The Lowenthal Collection, on view at The Brooklyn Museum March 21-May 10, 1981, is not only an outstanding exhibition of 67 major works by Stuart Davis, Marsden Hartley, Max Weber, John Marin, and other seminal figures of American art; it is also a testament to the taste and discrimination of two collectors. From the 1930s through the 1950s, when many were collecting established European masters, the Lowenthals distinguished themselves by supporting the efforts of the contemporary generation of American artists.
In 1952, the Lowenthals exhibited 101 of their paintings and works of sculpture at the Whitney Museum of American Art and the Walker Art Center. Whitney curator Hermon More applauded their approach to collecting, citing the “excitement of discovery, the satisfaction of exercising their own judgments without relying upon the authority of accumulated critical opinion, and the adventure of participation in the creative process of their own times.” In its richness and variety, the current exhibition represents the refinement of the Lowenthals’ tastes. They have donated works to The Brooklyn Museum, the Whitney, the Newark Museum, and the Detroit Institute of Art. This exhibition presents those they have retained--their personal favorites.
Other painters included in the exhibition are Milton Avery, Arthur G. Dove, Georgia O’Keeffe, Charles Sheeler, Morris Graves, Stanton Macdonald-Wright, Niles Spencer, Lyonel Feininger, Abraham Rattner, Robert Gwathmey, Paul Burlin, Clayton S. Price, and Henry Cady Wells. Sculpture by Jose de Creeft, John B. Flannagan, and Jacques Lipchitz are also included.

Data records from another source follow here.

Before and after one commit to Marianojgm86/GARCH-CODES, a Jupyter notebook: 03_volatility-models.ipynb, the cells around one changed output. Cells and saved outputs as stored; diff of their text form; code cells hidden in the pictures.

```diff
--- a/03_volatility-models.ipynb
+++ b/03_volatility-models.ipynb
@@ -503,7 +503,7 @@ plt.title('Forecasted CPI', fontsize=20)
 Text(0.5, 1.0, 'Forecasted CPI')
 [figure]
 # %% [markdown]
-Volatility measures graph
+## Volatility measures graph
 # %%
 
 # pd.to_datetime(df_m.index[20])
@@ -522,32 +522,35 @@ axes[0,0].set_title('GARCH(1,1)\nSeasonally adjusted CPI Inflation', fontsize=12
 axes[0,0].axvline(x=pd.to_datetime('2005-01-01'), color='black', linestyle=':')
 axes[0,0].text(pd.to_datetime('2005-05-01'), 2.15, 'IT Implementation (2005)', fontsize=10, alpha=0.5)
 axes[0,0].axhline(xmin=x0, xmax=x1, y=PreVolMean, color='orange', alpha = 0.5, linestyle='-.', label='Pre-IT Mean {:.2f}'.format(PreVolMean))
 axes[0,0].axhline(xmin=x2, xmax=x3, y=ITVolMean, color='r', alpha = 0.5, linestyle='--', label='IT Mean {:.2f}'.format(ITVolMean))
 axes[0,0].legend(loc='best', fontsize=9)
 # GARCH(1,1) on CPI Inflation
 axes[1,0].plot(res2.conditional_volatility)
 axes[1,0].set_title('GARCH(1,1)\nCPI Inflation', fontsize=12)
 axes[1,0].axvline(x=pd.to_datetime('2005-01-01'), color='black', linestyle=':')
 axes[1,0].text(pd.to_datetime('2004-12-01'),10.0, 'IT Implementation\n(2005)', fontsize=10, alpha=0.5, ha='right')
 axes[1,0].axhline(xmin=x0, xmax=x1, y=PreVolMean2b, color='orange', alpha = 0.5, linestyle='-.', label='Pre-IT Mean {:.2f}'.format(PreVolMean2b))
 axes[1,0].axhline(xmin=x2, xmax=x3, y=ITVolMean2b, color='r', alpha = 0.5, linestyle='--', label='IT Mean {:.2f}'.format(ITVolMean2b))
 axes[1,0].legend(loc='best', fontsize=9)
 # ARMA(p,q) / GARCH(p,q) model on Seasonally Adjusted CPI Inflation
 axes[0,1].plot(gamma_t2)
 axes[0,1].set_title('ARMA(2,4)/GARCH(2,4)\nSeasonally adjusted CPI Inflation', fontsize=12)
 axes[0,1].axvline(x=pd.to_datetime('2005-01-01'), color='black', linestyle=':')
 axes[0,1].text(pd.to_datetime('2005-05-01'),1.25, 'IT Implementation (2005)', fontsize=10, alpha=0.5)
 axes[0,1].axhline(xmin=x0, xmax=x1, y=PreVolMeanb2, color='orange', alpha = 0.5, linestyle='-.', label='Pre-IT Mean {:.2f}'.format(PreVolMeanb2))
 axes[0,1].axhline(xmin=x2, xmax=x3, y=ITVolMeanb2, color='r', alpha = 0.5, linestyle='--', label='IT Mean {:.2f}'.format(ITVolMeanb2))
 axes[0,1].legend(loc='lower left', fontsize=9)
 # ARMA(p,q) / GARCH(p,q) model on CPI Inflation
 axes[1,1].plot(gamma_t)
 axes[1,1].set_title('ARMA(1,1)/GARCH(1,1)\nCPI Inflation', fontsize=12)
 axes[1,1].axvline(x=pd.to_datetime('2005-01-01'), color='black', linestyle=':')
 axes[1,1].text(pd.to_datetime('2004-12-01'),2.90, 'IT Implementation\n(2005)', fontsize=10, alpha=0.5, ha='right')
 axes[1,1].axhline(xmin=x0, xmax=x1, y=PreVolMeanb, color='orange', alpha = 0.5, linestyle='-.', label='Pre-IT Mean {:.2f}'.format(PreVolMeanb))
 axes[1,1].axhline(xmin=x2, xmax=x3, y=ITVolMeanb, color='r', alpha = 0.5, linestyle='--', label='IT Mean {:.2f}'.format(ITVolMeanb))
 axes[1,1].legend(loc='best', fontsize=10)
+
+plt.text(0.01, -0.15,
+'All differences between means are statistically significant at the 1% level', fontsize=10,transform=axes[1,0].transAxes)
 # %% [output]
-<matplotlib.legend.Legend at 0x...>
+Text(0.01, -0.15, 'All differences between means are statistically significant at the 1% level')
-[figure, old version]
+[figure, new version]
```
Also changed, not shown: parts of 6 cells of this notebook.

A fully illustrated catalogue with an essay by Dr. John R. Lane, Director, Museum of Art, Carnegie Institute, and entries by Brooklyn Curators Sarah Faunce, Linda Ferber, and Assistant Curator Holly Connor will accompany the exhibition.
Brooklyn Museum Archives. Records of the Department of Public Information. Press releases, 1971 - 1988. 1981, 009.